## Work to be completed
If a record holds a picture, omit the picture, but copy everything else below exactly.

*** Opening Raw data ***

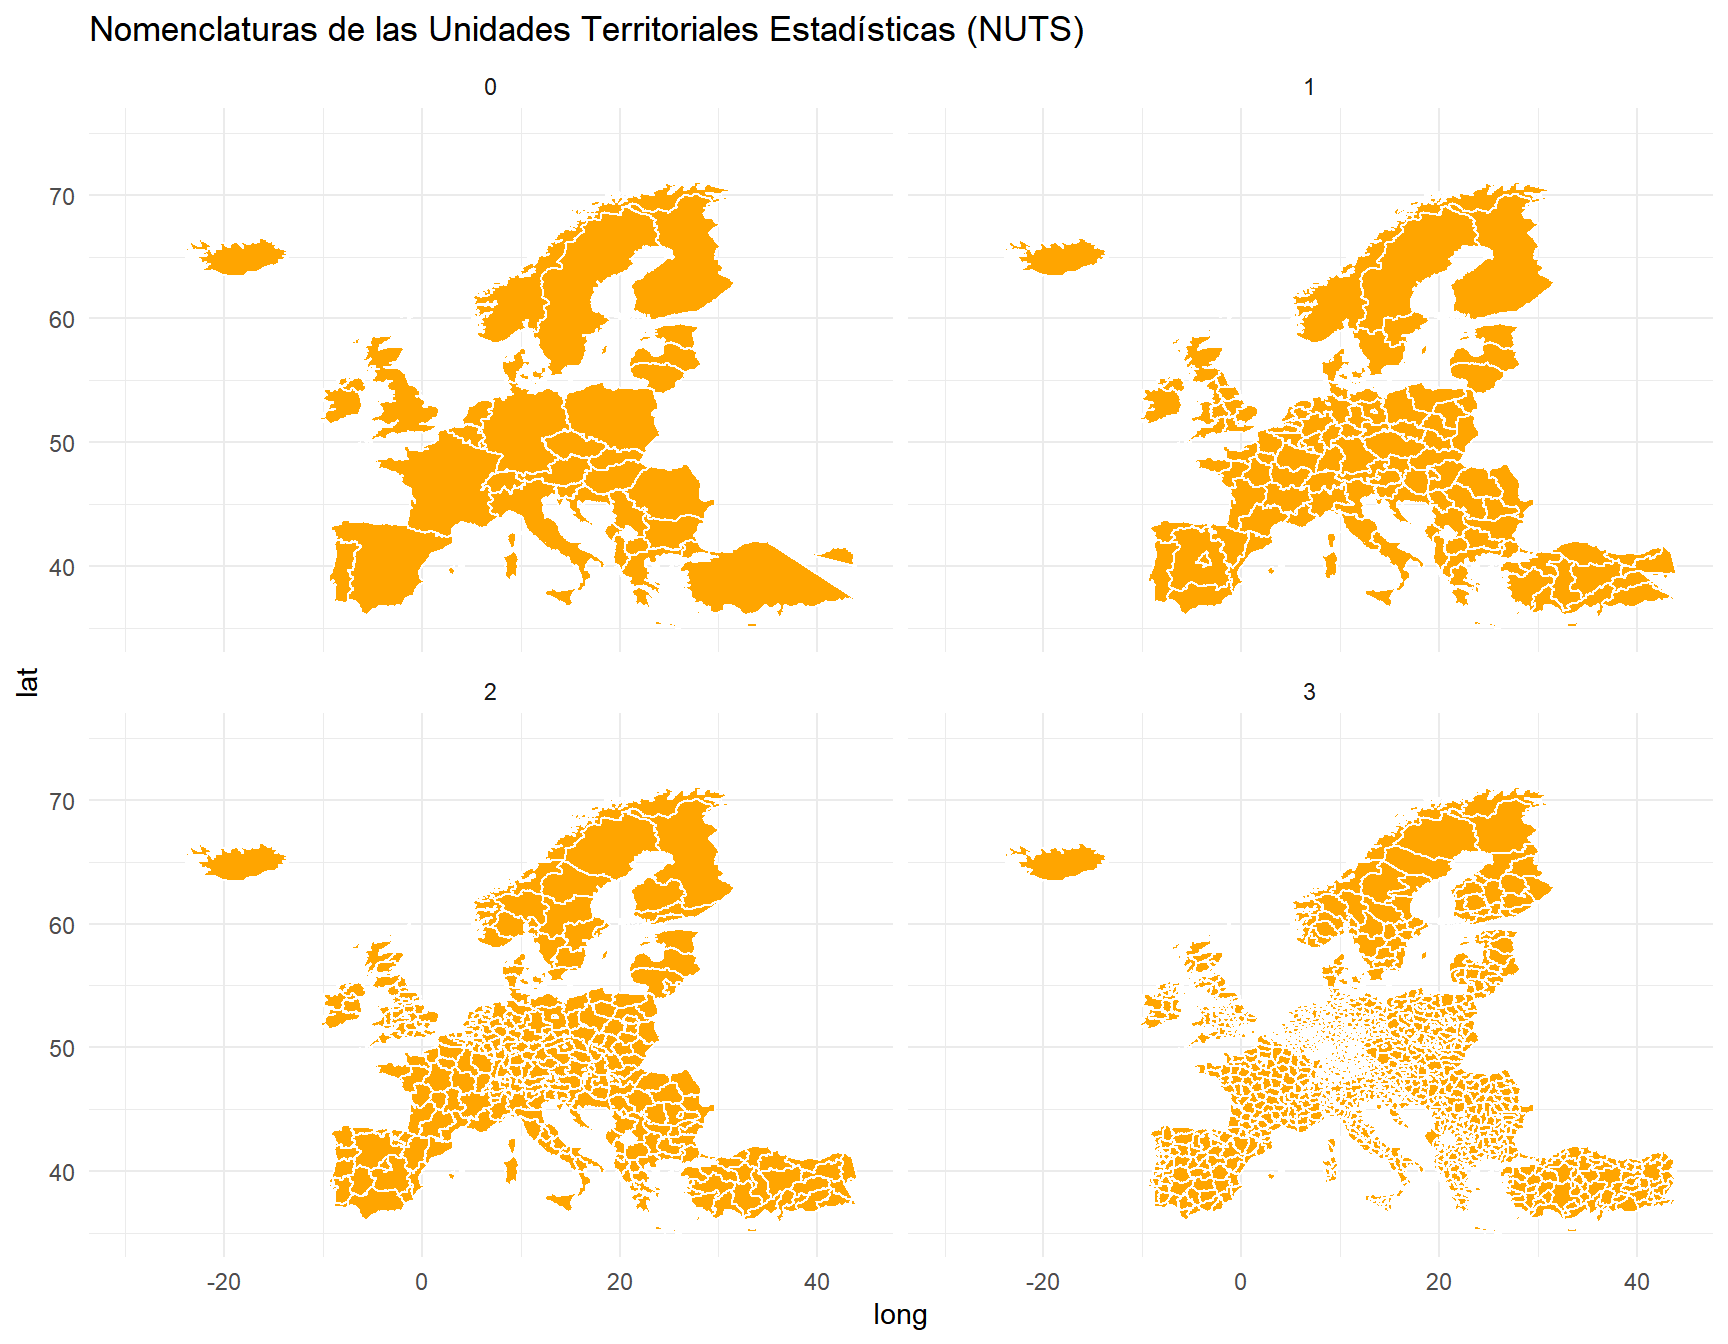
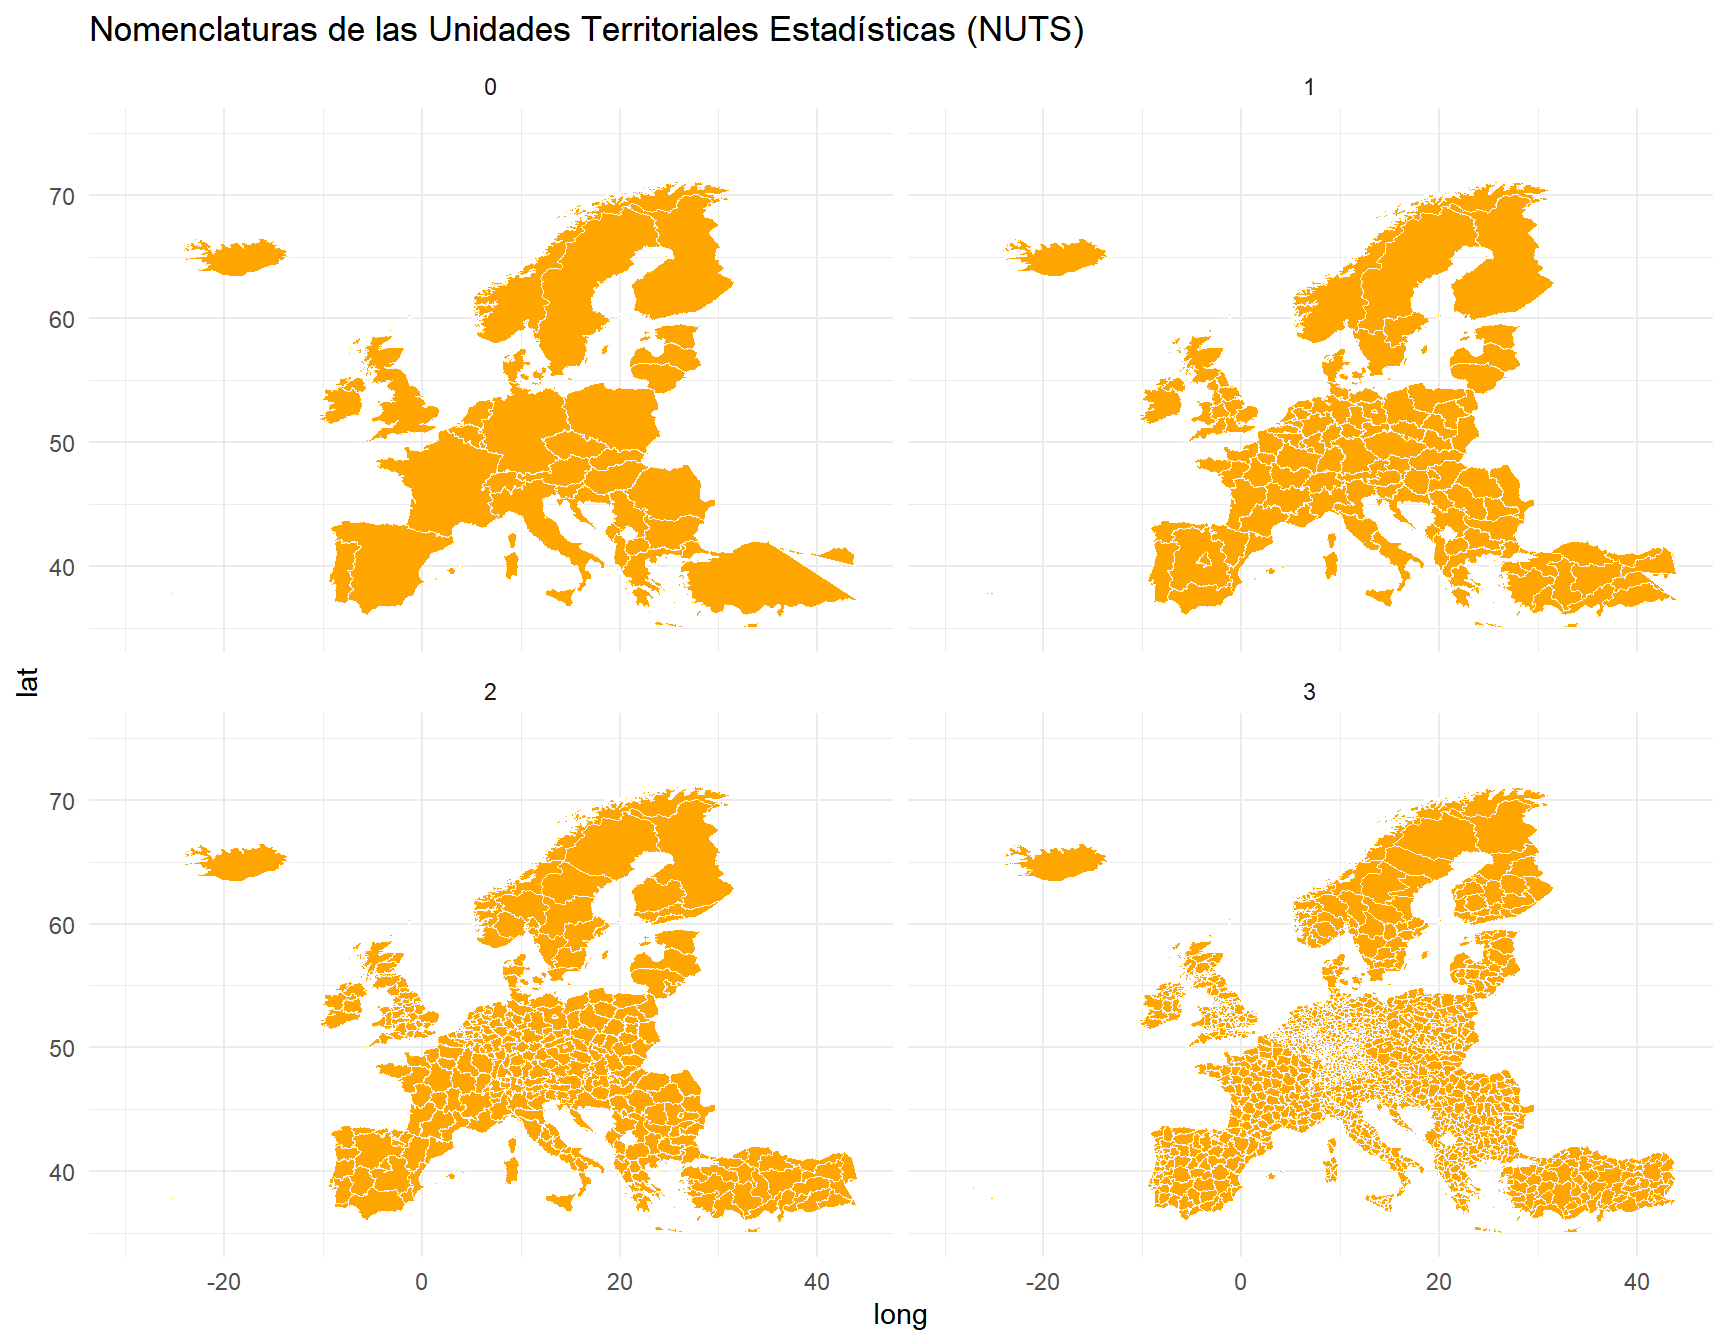
post 14

diff --git a/content/CopyOfformatear_numeros.html b/content/CopyOfformatear_numeros.html
@@ -117,7 +117,7 @@ NUTS_3 &lt;- df_60 %&gt;%
 
 df_60 %&gt;% 
   ggplot(., aes(x=long,y=lat,group=group)) +
-  geom_polygon(fill=&quot;orange&quot;, color=&quot;white&quot;) +
+  geom_polygon(fill=&quot;orange&quot;, color=&quot;white&quot;, size = 0.2) +
   theme_minimal()+
   xlim(c(-30, 44)) +
   ylim(c(35, 75))+ 

diff --git a/public/copyofformatear_numeros/index.html b/public/copyofformatear_numeros/index.html
@@ -201,7 +201,7 @@ NUTS_3 &lt;- df_60 %&gt;%
 
 df_60 %&gt;% 
   ggplot(., aes(x=long,y=lat,group=group)) +
-  geom_polygon(fill=&quot;orange&quot;, color=&quot;white&quot;) +
+  geom_polygon(fill=&quot;orange&quot;, color=&quot;white&quot;, size = 0.2) +
   theme_minimal()+
   xlim(c(-30, 44)) +
   ylim(c(35, 75))+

*** Closing Raw data ***

## Task solution
post 14

diff --git a/content/CopyOfformatear_numeros.html b/content/CopyOfformatear_numeros.html
@@ -117,7 +117,7 @@ NUTS_3 &lt;- df_60 %&gt;%
 
 df_60 %&gt;% 
   ggplot(., aes(x=long,y=lat,group=group)) +
-  geom_polygon(fill=&quot;orange&quot;, color=&quot;white&quot;) +
+  geom_polygon(fill=&quot;orange&quot;, color=&quot;white&quot;, size = 0.2) +
   theme_minimal()+
   xlim(c(-30, 44)) +
   ylim(c(35, 75))+ 

diff --git a/public/copyofformatear_numeros/index.html b/public/copyofformatear_numeros/index.html
@@ -201,7 +201,7 @@ NUTS_3 &lt;- df_60 %&gt;%
 
 df_60 %&gt;% 
   ggplot(., aes(x=long,y=lat,group=group)) +
-  geom_polygon(fill=&quot;orange&quot;, color=&quot;white&quot;) +
+  geom_polygon(fill=&quot;orange&quot;, color=&quot;white&quot;, size = 0.2) +
   theme_minimal()+
   xlim(c(-30, 44)) +
   ylim(c(35, 75))+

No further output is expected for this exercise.